In 4th grade especially, students experience a pivot from building the knowledge to read to reading for knowledge. This is largely due to the introduction of more nonfiction and historical fiction in the classroom, and to students’ increased ability to search for answers in text and connect events.

“Students read a lot more nonfiction in 4th grade than they ever have before,” says Kelly Matthews, a 4th grade teacher in Colorado. “Students are also expected to read at a much higher level when they leave 4th grade versus when they enter. It’s a big transition time for reading. They come in learning to read and leave reading to learn.”

Fill your home with knowledge-based reading materials to sate your child’s burgeoning curiosity in historical events, popular figures, and current events.

Engage with books in front of your child.

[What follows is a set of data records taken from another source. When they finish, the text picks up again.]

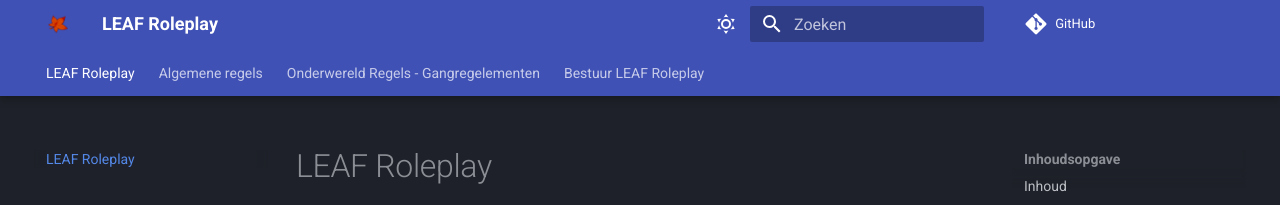
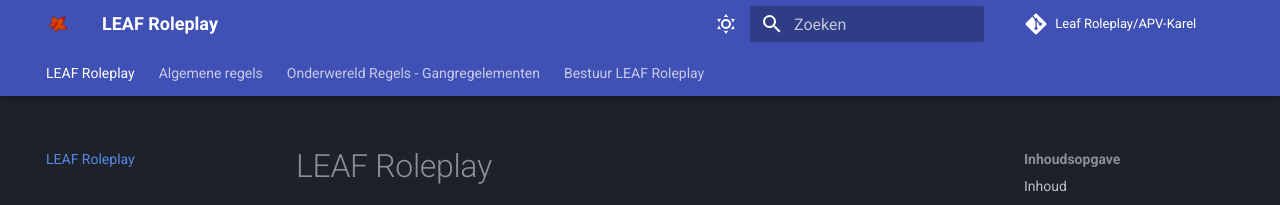
Before and after one commit to LeafRoleplay/APV-MK-docs, an MkDocs documentation site: the page built from docs/index.md, in a window 1280 px wide. Shown: the top 205 px of the page. Built offline with MkDocs 1.6.1 and Material for MkDocs 9.7.7, drawn with Linux system fonts in a browser that asks for light colours; comment, search, counter and statistics services are not loaded.

Commit message:
repo name

```diff
--- a/mkdocs.yml
+++ b/mkdocs.yml
@@ -2,6 +2,7 @@
 site_description: 'Wet en regelgeving van LEAF roleplay'
 site_url: https://leafroleplay.nl
 repo_url: 'https://github.com/LeafRoleplay/LeafRoleplay'
+repo_name: 'Leaf Roleplay/APV-Karel'
 theme:
   name: material
   features:
```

Being a reading role model is essential for maintaining your child’s reading engagement. Read books with or in front of your child and they’ll see that you view the activity as fun and important.

“Show kids how important reading is to you,” says Matthews. “Read books on your own and with your child. If a parent shows interest in reading with a child, and not just when they are very little, the child is more likely to have a strong positive feeling about reading in general.”

Acknowledge their growing independence — but ensure it includes a reading routine.

By age 10, your child will have significantly more independence, both as a reader and a young adult. 

“In earlier grades there is much more 'hand-holding,’” says Parrasch. “At this age, students are pushed to begin to advocate more and more for the things that help them to learn and be successful. Students are getting closer to middle school, and they need to have the independence and responsibility needed to succeed there.”

To help nurture your child’s independence but maintain structure in their daily lives, create a reading routine that suits their busy schedule. 

“Students benefit greatly from a regular reading routine that involves at least 30 minutes of daily reading,” Parrasch says. “Ideally, students should be reading a variety of genres — or at the very least, a mix of fiction and nonfiction. Standardized tests often ask students to engage with many genres and reflect on their comprehension.”

Scholastic Executive Editor Amanda Maciel recommends book series for children in this age group. Series are perfect for reluctant readers or readers whose engagement with books could be more consistent.

“This is the sweet spot for series, and for big ideas,” Maciel says. She recommends the Wings of Fire series by Tui T. Sutherland, which combines a fantasy setting with strong characters and humor, and the Front Desk books by Kelly Yang — an award-winning series that explores the day-to-day lives of 10-year-old Mia and her immigrant parents who manage the Calivista Motel. 

“Both series tackle social justice in a variety of ways — perfect for readers who are developing a sense of themselves and the world around them,” Maciel says.

It may take some experimenting with the first book in a series to find the right one for your child, but once they finish one they love, they’ll want to continue reading to see what happens next.

Shop popular books for 8- to 10-year-olds below. You can find all books and activities at The Scholastic Store.

For more tips on finding books at the right level for your child, visit our guide on reading levels for kids.

Guides to Reading
Age 9
Age 10
Age 8